[YOUR TASK]:
Only a number is expected: how many lines in the entries that follow contain the word "link"?

[INPUT MATERIAL]:
· · · ·

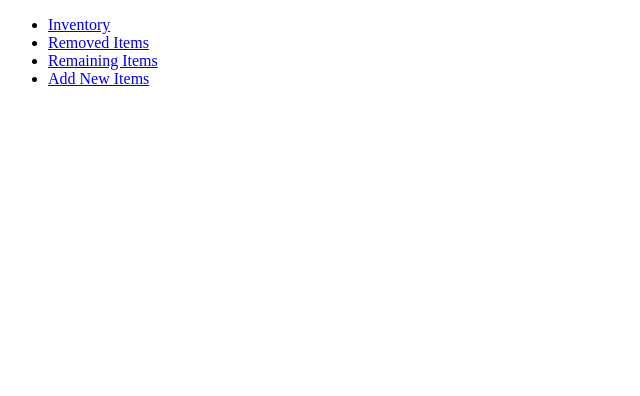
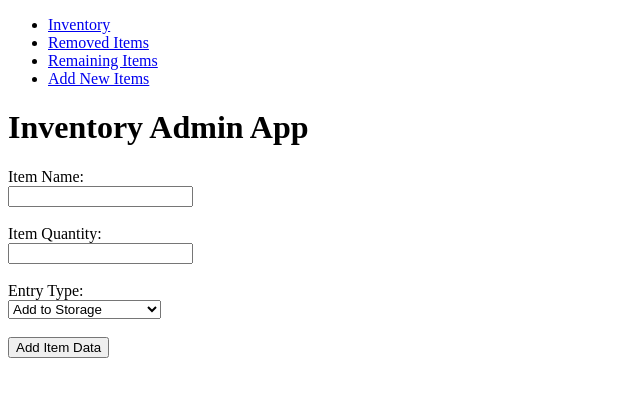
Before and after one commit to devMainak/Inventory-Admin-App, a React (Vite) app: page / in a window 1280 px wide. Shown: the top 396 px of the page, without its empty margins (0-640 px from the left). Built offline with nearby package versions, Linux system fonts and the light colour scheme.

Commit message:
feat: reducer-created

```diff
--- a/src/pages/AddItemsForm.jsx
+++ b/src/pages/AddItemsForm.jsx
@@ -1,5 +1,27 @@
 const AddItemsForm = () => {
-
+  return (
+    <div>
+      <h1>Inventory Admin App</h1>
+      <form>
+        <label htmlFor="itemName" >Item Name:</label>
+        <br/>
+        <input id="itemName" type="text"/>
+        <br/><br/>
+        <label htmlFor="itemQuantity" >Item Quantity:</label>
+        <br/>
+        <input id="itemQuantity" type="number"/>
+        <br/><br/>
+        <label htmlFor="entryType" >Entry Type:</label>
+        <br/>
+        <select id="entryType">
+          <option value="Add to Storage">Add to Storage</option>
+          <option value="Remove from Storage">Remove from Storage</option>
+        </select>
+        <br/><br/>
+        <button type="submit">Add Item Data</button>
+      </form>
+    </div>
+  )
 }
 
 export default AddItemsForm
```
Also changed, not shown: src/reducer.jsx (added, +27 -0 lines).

· · · ·

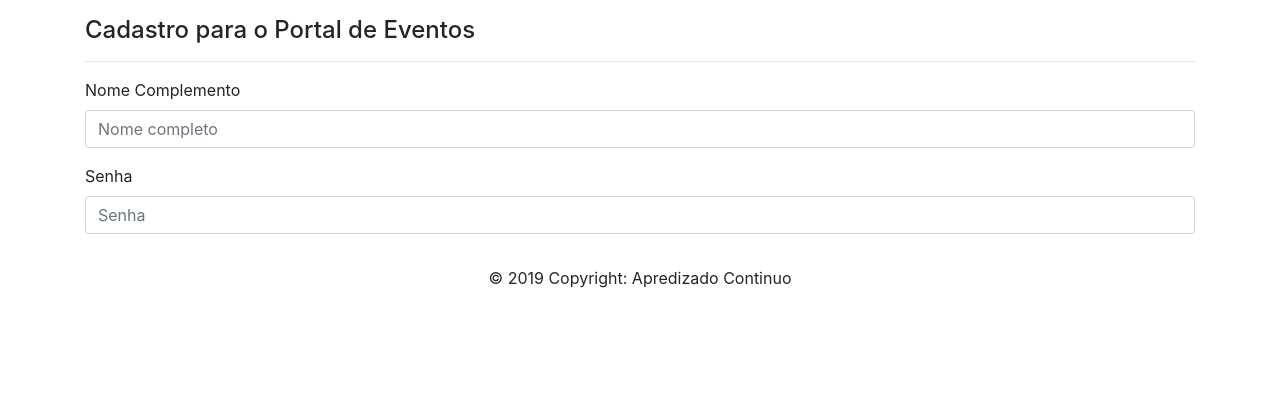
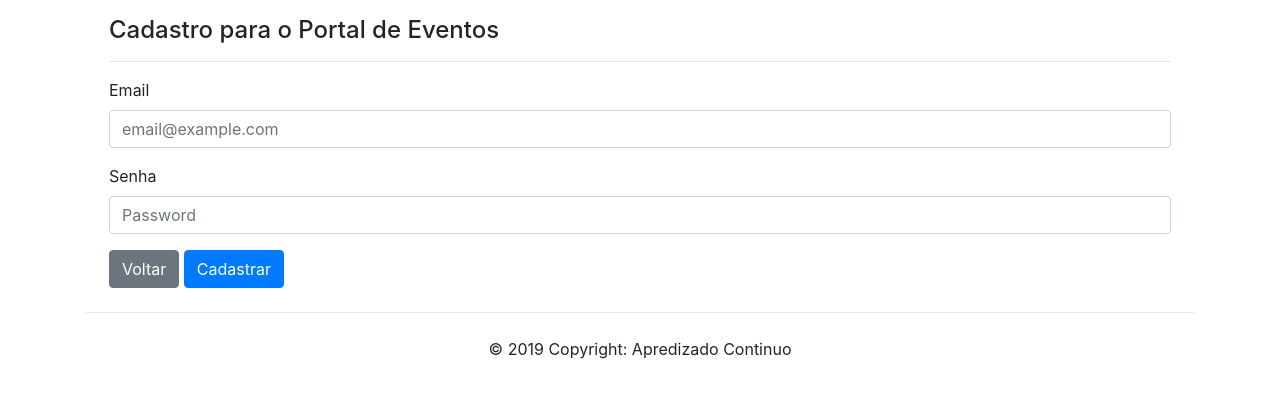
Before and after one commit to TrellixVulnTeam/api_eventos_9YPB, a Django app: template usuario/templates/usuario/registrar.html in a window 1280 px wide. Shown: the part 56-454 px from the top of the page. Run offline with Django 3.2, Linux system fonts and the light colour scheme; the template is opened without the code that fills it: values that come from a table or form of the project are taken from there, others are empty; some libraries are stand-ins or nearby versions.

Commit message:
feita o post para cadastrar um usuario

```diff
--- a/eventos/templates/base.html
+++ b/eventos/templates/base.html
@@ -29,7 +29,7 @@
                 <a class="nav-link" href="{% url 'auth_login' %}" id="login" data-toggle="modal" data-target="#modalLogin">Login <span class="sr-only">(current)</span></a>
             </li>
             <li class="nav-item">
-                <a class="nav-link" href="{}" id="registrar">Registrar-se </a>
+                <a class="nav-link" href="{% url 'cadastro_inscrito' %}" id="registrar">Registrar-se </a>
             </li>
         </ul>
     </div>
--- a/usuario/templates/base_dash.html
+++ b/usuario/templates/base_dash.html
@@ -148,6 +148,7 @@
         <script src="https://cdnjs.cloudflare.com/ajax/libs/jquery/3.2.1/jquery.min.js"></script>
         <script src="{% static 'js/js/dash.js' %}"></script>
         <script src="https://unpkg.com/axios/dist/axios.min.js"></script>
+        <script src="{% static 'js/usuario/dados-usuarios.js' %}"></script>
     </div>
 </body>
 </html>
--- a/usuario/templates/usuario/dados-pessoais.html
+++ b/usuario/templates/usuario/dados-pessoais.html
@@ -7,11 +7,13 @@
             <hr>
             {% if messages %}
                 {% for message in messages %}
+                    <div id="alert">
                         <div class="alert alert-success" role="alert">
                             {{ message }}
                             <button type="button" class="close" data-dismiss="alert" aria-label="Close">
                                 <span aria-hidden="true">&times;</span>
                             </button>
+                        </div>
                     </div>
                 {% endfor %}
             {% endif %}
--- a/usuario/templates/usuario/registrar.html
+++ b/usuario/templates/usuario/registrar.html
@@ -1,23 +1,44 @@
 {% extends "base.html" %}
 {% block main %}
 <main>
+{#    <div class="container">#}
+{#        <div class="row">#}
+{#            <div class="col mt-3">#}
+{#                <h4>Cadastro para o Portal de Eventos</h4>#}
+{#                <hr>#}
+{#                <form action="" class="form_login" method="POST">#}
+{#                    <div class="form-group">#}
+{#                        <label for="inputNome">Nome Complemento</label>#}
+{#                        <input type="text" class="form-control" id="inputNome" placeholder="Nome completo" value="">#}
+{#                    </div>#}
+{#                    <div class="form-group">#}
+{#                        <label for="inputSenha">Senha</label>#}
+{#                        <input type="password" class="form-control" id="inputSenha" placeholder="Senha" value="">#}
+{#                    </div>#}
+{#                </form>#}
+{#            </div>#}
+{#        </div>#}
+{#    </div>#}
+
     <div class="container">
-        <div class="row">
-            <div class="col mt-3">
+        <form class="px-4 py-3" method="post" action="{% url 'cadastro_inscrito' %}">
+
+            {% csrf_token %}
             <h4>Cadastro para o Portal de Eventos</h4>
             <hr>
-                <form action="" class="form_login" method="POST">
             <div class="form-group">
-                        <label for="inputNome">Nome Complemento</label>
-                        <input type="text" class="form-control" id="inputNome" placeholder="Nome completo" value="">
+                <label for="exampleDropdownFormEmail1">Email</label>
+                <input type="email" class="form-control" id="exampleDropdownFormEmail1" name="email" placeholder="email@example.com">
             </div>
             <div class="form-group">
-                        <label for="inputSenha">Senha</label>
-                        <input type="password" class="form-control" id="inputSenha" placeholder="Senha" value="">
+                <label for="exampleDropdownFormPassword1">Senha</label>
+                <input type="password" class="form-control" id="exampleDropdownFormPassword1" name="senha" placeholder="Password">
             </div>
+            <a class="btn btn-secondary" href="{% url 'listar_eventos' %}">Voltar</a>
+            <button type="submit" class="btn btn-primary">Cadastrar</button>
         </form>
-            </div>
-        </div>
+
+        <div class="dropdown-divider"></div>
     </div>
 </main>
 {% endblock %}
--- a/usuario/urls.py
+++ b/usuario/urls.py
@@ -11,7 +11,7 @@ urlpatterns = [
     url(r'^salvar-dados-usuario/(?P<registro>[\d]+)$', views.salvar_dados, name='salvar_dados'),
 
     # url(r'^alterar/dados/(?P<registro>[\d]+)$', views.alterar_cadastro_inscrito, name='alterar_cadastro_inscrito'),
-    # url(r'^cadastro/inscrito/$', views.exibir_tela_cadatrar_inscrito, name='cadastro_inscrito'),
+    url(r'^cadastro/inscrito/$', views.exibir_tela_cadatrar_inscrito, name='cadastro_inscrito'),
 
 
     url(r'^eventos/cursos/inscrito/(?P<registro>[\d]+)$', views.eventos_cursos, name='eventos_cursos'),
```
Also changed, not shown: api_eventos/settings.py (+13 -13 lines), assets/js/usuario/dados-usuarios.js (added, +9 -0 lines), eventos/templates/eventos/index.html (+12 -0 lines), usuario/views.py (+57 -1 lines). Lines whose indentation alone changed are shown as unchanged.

· · · ·

[RESPONSE TO THE EXERCISE]:
3